As has been verified in the case of Wuhan (China) or northern Italy, our study confirms that the measures of confinement and economic activity decrease have translated into a clear fall in atmospheric pollution nationwide,” adds Elena Sánchez-García.

More data

As well as Valencia, Madrid and Barcelona, the study also gathered data from seven other cities. In the Valencia Community, the province where the levels of nitrogen dioxide have decreased the most has been Castellón (76%) – the second largest fall in pollution of all cities analysed, only behind Barcelona -, and in Alicante, it has decreased by 68%. Although atmospheric variability (winds and rains) can affect the numbers gathered for each city, the effect of the current situation of confinement is predominant.

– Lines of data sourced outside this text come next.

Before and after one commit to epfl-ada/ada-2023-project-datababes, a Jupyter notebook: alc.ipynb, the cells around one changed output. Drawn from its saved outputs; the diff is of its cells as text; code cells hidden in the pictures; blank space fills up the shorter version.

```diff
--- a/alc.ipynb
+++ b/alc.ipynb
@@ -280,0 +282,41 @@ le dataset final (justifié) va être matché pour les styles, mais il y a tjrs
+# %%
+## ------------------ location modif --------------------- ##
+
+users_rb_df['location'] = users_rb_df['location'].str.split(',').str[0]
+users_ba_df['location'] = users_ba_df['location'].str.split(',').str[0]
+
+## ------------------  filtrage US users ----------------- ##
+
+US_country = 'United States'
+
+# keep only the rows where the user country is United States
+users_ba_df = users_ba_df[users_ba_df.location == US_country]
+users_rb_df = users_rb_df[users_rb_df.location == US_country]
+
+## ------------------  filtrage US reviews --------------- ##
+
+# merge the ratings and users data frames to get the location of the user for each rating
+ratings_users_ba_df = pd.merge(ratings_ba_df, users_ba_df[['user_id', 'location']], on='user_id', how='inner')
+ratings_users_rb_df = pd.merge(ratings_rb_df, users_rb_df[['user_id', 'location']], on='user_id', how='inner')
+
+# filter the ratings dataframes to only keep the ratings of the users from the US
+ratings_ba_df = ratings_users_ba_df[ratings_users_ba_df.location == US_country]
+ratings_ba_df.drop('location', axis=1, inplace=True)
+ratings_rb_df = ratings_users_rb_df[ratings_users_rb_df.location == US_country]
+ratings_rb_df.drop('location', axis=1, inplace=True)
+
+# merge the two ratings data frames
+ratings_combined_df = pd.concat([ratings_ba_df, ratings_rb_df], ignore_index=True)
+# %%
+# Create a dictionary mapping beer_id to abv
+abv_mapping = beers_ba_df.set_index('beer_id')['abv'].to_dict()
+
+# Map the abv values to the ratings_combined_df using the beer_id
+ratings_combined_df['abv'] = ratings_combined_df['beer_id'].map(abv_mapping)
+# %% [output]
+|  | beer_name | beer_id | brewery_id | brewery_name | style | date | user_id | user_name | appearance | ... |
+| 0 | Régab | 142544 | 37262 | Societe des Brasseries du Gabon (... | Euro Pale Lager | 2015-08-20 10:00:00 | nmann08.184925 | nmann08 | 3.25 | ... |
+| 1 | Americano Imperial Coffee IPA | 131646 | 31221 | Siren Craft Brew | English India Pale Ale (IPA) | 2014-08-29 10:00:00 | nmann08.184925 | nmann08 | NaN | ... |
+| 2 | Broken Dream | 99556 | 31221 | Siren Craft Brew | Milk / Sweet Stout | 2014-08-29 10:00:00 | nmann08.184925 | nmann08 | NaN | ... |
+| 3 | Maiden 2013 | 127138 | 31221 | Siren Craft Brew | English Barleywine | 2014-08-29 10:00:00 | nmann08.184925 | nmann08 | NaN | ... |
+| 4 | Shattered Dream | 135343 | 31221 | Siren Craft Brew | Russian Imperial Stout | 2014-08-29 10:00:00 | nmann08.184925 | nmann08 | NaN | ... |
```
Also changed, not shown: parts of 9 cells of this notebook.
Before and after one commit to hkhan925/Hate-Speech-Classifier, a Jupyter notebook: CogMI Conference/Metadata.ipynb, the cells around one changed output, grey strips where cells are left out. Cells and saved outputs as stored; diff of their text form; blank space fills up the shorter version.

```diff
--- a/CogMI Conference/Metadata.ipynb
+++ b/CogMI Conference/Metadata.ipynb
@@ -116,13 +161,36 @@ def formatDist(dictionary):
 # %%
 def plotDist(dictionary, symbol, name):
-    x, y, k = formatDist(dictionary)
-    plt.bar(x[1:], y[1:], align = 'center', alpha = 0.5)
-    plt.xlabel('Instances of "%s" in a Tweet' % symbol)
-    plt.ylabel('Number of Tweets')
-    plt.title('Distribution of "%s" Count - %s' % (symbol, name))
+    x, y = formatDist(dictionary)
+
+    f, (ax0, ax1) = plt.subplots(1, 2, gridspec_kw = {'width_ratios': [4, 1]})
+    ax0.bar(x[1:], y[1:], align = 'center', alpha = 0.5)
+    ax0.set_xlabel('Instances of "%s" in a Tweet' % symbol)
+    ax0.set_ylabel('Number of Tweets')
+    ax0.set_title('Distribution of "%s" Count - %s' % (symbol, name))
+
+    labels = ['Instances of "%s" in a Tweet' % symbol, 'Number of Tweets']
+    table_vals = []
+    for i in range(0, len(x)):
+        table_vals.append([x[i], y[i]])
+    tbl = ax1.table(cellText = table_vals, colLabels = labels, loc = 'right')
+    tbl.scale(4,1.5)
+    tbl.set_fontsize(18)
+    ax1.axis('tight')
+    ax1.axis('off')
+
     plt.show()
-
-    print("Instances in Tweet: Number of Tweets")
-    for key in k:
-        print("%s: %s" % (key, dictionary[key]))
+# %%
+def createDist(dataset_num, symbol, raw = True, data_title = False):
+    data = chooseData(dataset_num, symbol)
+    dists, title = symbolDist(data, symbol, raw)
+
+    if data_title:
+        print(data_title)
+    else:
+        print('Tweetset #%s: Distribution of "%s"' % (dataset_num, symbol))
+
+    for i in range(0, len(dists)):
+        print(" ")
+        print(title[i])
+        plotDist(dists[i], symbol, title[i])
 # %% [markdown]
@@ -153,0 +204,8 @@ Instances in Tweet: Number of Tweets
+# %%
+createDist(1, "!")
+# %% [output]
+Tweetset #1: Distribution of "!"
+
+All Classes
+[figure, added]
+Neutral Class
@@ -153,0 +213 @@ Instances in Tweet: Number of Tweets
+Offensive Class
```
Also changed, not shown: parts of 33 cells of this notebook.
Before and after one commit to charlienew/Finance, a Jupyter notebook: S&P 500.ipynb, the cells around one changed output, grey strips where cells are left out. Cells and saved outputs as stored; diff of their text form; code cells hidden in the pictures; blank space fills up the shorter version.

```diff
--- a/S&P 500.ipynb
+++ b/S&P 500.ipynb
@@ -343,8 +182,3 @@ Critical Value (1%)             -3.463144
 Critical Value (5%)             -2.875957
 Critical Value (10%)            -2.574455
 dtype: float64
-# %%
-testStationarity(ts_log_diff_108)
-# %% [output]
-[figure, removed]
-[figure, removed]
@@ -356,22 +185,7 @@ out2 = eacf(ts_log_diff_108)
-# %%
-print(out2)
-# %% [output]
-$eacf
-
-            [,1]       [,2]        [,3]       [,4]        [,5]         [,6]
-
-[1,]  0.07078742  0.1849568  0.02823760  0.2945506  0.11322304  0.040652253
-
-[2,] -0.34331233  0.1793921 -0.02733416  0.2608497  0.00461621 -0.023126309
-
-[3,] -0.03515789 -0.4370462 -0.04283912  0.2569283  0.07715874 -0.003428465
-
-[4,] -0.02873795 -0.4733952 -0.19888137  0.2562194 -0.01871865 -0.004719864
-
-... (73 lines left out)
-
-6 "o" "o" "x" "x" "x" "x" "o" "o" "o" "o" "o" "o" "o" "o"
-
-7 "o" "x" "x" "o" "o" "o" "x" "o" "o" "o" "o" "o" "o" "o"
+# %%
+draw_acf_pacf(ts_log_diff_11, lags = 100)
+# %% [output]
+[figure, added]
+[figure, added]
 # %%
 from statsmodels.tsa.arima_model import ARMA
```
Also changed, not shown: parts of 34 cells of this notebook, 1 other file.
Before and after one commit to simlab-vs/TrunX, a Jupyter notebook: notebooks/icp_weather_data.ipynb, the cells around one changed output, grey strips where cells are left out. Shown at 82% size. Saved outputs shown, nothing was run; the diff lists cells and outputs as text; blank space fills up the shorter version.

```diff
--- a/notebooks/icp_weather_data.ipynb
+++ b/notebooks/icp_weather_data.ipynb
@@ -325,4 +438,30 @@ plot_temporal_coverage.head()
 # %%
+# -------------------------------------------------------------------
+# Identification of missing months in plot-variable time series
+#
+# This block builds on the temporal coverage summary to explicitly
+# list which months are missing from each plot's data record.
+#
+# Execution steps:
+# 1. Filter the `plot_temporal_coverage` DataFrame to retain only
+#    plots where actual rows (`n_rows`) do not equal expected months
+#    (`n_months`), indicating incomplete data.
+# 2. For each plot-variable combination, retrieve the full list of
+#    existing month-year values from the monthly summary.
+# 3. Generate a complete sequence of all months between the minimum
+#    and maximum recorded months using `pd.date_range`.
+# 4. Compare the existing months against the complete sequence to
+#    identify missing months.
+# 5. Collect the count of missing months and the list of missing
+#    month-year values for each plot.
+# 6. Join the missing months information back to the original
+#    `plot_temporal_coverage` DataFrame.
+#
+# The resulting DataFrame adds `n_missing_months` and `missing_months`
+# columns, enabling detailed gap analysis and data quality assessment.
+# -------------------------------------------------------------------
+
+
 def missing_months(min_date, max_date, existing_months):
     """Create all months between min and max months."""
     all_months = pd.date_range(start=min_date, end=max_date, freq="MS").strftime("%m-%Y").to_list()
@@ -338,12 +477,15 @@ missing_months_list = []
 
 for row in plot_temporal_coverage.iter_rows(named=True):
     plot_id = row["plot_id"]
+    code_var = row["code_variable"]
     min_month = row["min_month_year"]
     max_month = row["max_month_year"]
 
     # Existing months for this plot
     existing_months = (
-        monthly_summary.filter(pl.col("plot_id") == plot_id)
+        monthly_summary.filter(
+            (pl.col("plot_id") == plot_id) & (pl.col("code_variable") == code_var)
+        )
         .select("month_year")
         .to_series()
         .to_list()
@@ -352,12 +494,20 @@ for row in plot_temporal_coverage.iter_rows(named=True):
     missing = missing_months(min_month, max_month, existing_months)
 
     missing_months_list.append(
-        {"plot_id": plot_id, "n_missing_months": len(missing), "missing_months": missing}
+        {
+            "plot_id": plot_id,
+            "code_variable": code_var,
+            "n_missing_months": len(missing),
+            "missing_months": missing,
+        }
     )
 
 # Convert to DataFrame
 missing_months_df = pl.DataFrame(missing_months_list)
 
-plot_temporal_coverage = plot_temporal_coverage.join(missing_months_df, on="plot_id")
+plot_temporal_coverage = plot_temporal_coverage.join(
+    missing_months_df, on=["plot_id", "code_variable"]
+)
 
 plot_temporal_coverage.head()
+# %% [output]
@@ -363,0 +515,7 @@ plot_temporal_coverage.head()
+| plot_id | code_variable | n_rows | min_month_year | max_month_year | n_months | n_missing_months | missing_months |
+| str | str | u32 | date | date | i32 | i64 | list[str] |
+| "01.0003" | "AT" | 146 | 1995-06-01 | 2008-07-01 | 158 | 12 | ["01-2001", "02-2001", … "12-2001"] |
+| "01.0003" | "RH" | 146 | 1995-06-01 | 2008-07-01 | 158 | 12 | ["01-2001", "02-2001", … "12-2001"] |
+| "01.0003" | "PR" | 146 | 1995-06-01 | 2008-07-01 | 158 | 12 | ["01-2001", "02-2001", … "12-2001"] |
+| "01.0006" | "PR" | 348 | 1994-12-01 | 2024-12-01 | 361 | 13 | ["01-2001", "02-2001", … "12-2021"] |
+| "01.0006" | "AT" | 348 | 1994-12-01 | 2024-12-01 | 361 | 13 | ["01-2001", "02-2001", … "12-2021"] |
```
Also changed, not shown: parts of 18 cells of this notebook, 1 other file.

Of the other cities studied, in Bilbao pollution has fallen by 66%, in Gijón by 65%, in Málaga by 55%, in Zaragoza by 52% and in Seville by 36%.

This work is framed within the research conducted by the LARS-UPV group of the UPV, in which researchers Elena Sánchez García, Itziar Irakulis Loitxate and Luis Guanter have taken part. Their work is focused on developing remote sensing techniques for the global monitoring of the emission of gases into the atmosphere.


City NO2 µmol/m2 10-14 March 2020 NO2 µmol/m2

15-20 March 2020

Difference %
Valencia 114 42 64
Alicante 79 25 68
Castellón 94 22 76
Madrid 208 56 73
Barcelona 256 42 83
Gijón 68 24 65
Bilbao 85 29 66
Málaga 69 31 55
Seville 53 33 36
Zaragoza 89 43 52
Average difference 64%